## HOW TO COMPLETE THIS TASK:
Once you have read the entries below, give them all again without any difference.

Extracted data entries:

_ _ _ _

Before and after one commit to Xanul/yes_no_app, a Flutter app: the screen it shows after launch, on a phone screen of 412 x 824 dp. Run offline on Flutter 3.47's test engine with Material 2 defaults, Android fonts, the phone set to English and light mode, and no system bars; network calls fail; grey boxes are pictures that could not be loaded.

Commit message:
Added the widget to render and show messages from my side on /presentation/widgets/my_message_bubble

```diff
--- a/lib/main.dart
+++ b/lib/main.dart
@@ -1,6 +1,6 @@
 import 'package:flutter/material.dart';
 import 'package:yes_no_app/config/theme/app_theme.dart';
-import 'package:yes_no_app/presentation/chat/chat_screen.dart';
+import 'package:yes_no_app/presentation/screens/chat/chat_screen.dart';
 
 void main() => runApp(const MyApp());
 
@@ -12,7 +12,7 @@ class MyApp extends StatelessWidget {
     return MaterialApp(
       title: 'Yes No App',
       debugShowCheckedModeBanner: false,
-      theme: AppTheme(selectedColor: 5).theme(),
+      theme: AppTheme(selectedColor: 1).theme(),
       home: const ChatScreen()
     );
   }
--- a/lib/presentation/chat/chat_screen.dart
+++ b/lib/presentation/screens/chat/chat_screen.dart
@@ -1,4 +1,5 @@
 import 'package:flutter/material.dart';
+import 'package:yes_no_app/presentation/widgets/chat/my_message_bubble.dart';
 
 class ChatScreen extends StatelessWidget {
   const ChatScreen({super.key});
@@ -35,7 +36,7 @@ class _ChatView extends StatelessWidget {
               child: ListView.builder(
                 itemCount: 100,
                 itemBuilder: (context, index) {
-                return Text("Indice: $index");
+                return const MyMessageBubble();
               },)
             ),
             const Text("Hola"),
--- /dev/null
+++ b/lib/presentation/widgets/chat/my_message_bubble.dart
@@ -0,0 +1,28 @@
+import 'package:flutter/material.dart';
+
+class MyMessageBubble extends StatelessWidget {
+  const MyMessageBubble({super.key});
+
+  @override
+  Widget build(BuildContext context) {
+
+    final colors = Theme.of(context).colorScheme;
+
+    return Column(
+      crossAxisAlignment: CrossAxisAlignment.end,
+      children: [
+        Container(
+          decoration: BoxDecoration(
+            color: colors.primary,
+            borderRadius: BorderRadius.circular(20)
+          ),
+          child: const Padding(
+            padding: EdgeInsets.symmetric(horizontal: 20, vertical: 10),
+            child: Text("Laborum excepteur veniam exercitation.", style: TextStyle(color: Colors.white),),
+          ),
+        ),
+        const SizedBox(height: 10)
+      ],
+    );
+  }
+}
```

_ _ _ _

## EXPECTED ANSWER:
Before and after one commit to Xanul/yes_no_app, a Flutter app: the screen it shows after launch, on a phone screen of 412 x 824 dp. Run offline on Flutter 3.47's test engine with Material 2 defaults, Android fonts, the phone set to English and light mode, and no system bars; network calls fail; grey boxes are pictures that could not be loaded.

Commit message:
Added the widget to render and show messages from my side on /presentation/widgets/my_message_bubble

```diff
--- a/lib/main.dart
+++ b/lib/main.dart
@@ -1,6 +1,6 @@
 import 'package:flutter/material.dart';
 import 'package:yes_no_app/config/theme/app_theme.dart';
-import 'package:yes_no_app/presentation/chat/chat_screen.dart';
+import 'package:yes_no_app/presentation/screens/chat/chat_screen.dart';
 
 void main() => runApp(const MyApp());
 
@@ -12,7 +12,7 @@ class MyApp extends StatelessWidget {
     return MaterialApp(
       title: 'Yes No App',
       debugShowCheckedModeBanner: false,
-      theme: AppTheme(selectedColor: 5).theme(),
+      theme: AppTheme(selectedColor: 1).theme(),
       home: const ChatScreen()
     );
   }
--- a/lib/presentation/chat/chat_screen.dart
+++ b/lib/presentation/screens/chat/chat_screen.dart
@@ -1,4 +1,5 @@
 import 'package:flutter/material.dart';
+import 'package:yes_no_app/presentation/widgets/chat/my_message_bubble.dart';
 
 class ChatScreen extends StatelessWidget {
   const ChatScreen({super.key});
@@ -35,7 +36,7 @@ class _ChatView extends StatelessWidget {
               child: ListView.builder(
                 itemCount: 100,
                 itemBuilder: (context, index) {
-                return Text("Indice: $index");
+                return const MyMessageBubble();
               },)
             ),
             const Text("Hola"),
--- /dev/null
+++ b/lib/presentation/widgets/chat/my_message_bubble.dart
@@ -0,0 +1,28 @@
+import 'package:flutter/material.dart';
+
+class MyMessageBubble extends StatelessWidget {
+  const MyMessageBubble({super.key});
+
+  @override
+  Widget build(BuildContext context) {
+
+    final colors = Theme.of(context).colorScheme;
+
+    return Column(
+      crossAxisAlignment: CrossAxisAlignment.end,
+      children: [
+        Container(
+          decoration: BoxDecoration(
+            color: colors.primary,
+            borderRadius: BorderRadius.circular(20)
+          ),
+          child: const Padding(
+            padding: EdgeInsets.symmetric(horizontal: 20, vertical: 10),
+            child: Text("Laborum excepteur veniam exercitation.", style: TextStyle(color: Colors.white),),
+          ),
+        ),
+        const SizedBox(height: 10)
+      ],
+    );
+  }
+}
```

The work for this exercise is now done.